SAN FRANCISCO -- Google is accepting requests from Europeans who want to erase unflattering information from the results produced by the world's dominant search engine.
The demands can be submitted on a Web page Google opened late Thursday in response to a landmark ruling issued two weeks ago by Europe's highest court.
More than 12,000 requests to remove personal data were submitted within the first 24 hours after Google posted the forms, according to the company. At one point Friday, Google was getting 20 requests per minute.
Under the recent court decision, Europeans can now polish their online reputations by petitioning Google and other search engines to remove potentially damaging links to newspaper articles and other websites with embarrassing information about their past activities.
Google now finds itself in the prickly position of having to balance privacy concerns and "the right to be forgotten" against the principles of free expression and "the right to know."
It will also create a divide between how Google generates search results about some people in Europe and the rest of the world. For now at least, Google will only scrub personal information spanning a 32-nation swath in Europe. That means Googling the same person in the United States and dozens of other countries could look much different than it does from Europe.

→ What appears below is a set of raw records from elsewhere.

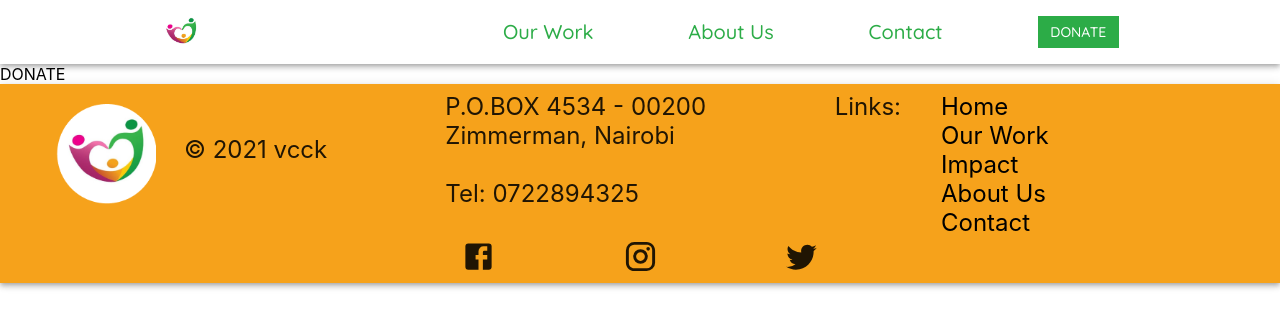
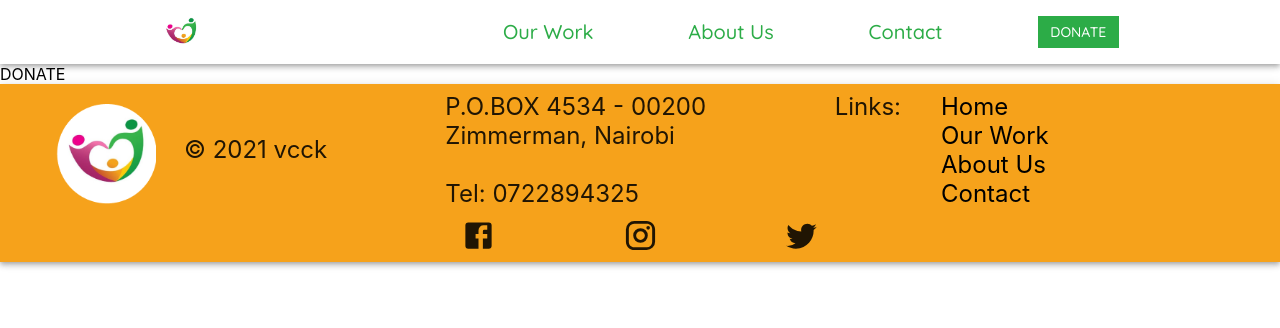
Before and after one commit to mwendwa99/vccke, a React (Create React App) app: page /donate in a window 1280 px wide. Shown: the top 328 px of the page. Built offline with nearby package versions, Linux system fonts and the light colour scheme.

Commit message:
Update Footer.jsx

```diff
--- a/src/components/Footer.jsx
+++ b/src/components/Footer.jsx
@@ -70,7 +70,7 @@ export default function Footer() {
                                     <ul style={{ display: 'flex', flexDirection: 'column', textDecoration: 'none' }}>
                                         <Link className={classes.links} to='/'>Home</Link>
                                         <Link className={classes.links} to='/our-work'>Our Work</Link>
-                                        <Link className={classes.links} to='/impact'>Impact</Link>
+                                        {/* <Link className={classes.links} to='/impact'>Impact</Link> */}
                                         <Link className={classes.links} to='/about'>About Us</Link>
                                         <Link className={classes.links} to='/contact'>Contact</Link>
                                     </ul>
```
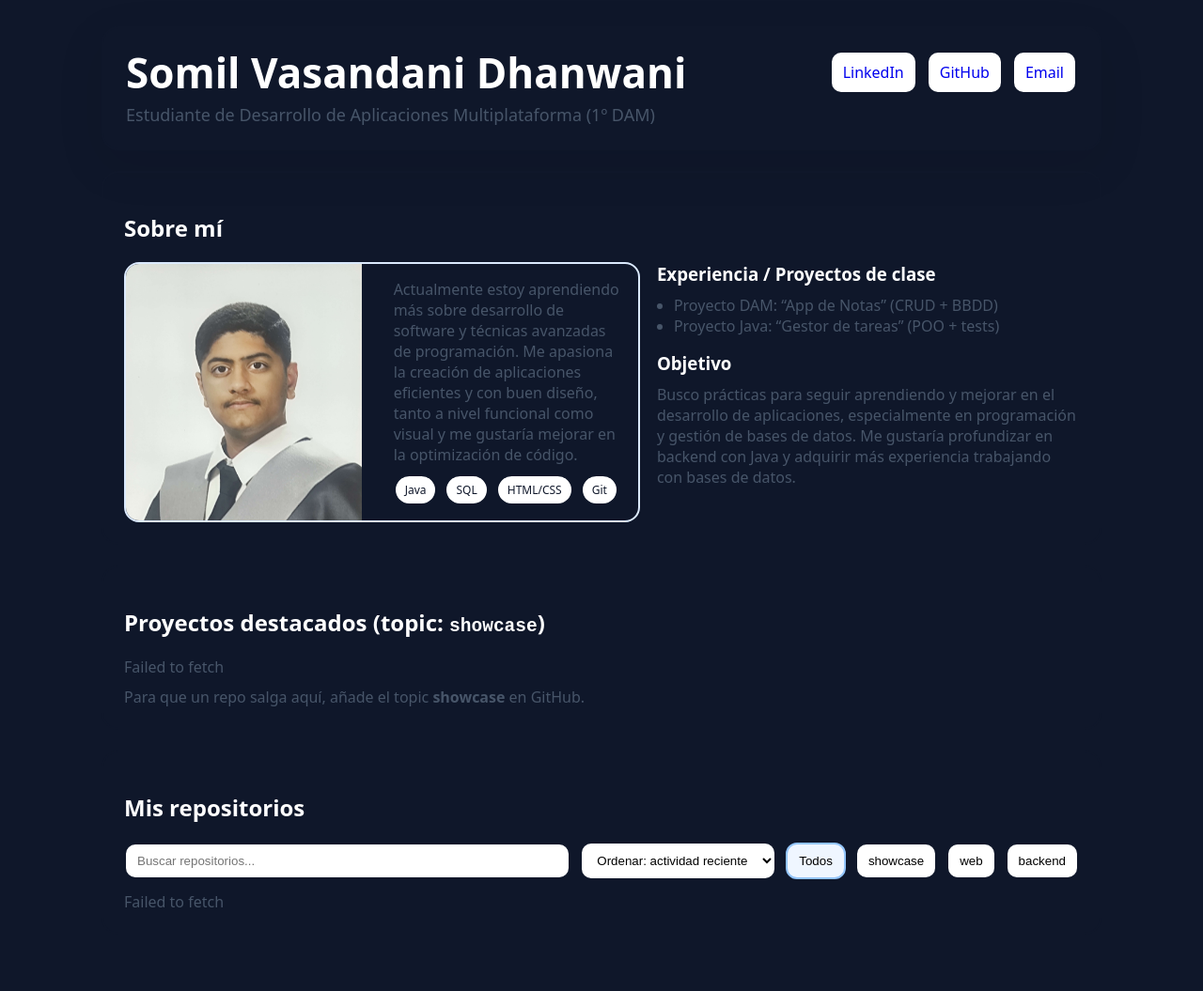
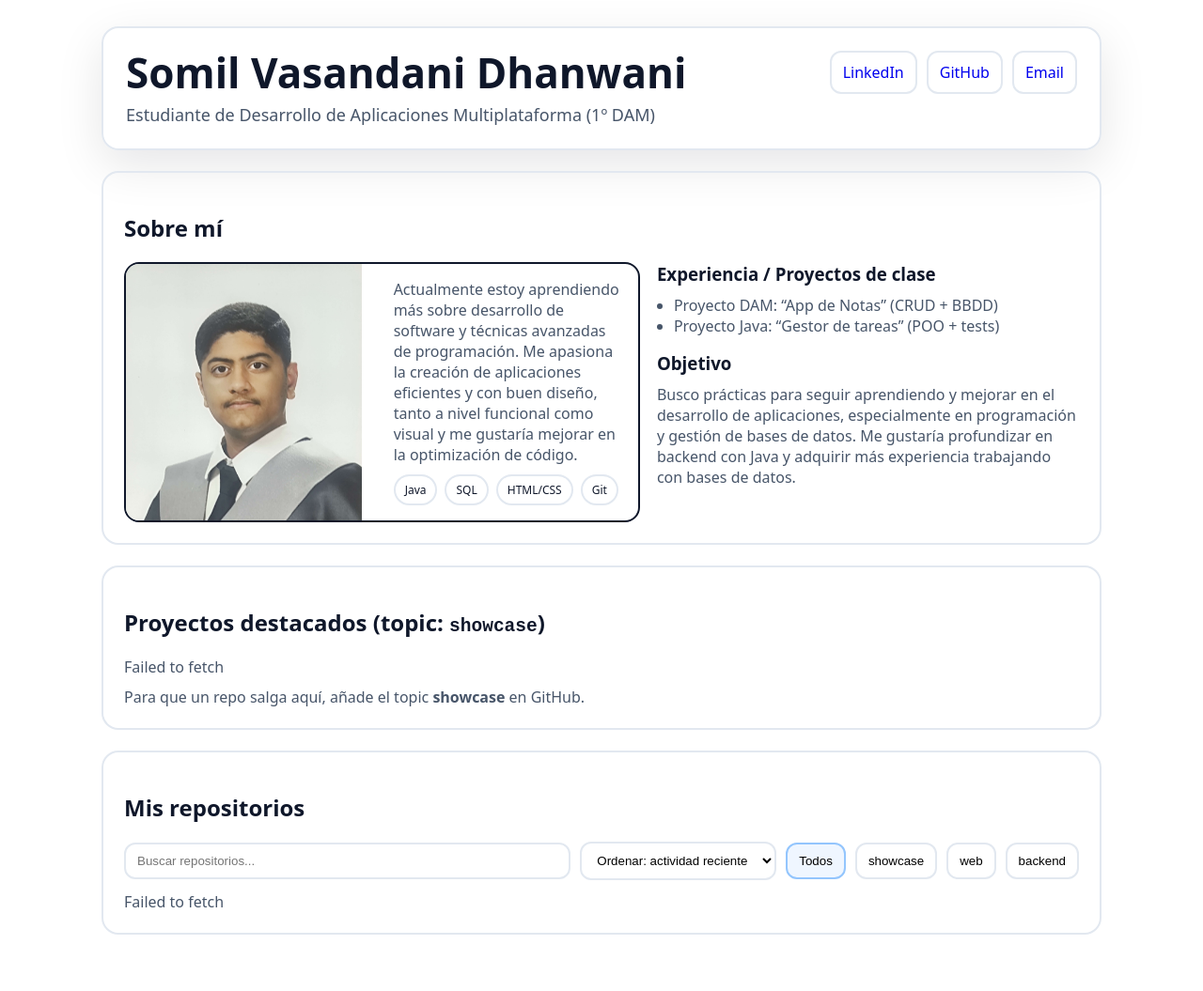
Before and after one commit to somilvd/somilvd.github.io, a Jekyll site: the page built from index.html, in a window 1280 px wide. Shown: the whole page at 94% size. Built offline with Jekyll 4.4.1, drawn with Linux system fonts in a browser that asks for light colours.

Commit message:
Creando mi cv

```diff
--- a/assets/css/styles.css
+++ b/assets/css/styles.css
@@ -1,9 +1,9 @@
 :root{
-  --bg:#0f172a;
-  --text:#ffffff;
+  --bg:#ffffff;
+  --text:#0f172a;
   --muted:#475569;
-  --card:#0f172a;
-  --line:#0f172a;
+  --card:#ffffff;
+  --line:#e2e8f0;
   --brand:#2563eb;
   --brand2:#8b5cf6;
   --shadow: 0 16px 50px rgba(2,6,23,.10);
@@ -29,7 +29,7 @@ body{
 @media (max-width: 900px){ .grid2{grid-template-columns:1fr} .title{font-size:36px}}
 .profile{
   display:flex;gap:18px;align-items:stretch;
-  border-radius:16px;overflow:hidden;border:2px solid #dbeafe;
+  border-radius:16px;overflow:hidden;border:2px solid #0f172a;
 }
 .profile img{width:46%;object-fit:cover;display:block}
 .profile .bio{padding:16px}
```
Also changed, not shown: 1 other file.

Although the court ruling applied only to 28 nations in the European Union, Google is extending the "right to be forgotten" to four others -- Iceland, Liechtenstein, Norway and Switzerland. More than 500 million people live in the area affected by Google's potential purge of personal information.
It's unclear when the whitewashing will begin. So far, Google has only said it will happen soon. First, though, the Mountain View, Calif., company is trying to establish some guidelines to steer its censorship decisions.
Imposing more limitations on what kind of personal information Google and other search engines can show in Europe has raised fears about the censorship. For instance, politicians might be able to block damaging information from showing up in search results. Other critics of the ruling have warned that even pedophiles might be able to delete past convictions from their results.
Supporters of the European court ruling, though, argue that people should be able to remove some information about youthful indiscretions, financial missteps and arrests that never resulted in convictions.
Google says that whenever it scrubs personal data from its European search results, it will include a notice about some links being omitted, just as it has previously done when laws in countries such as China have required the company to censor data.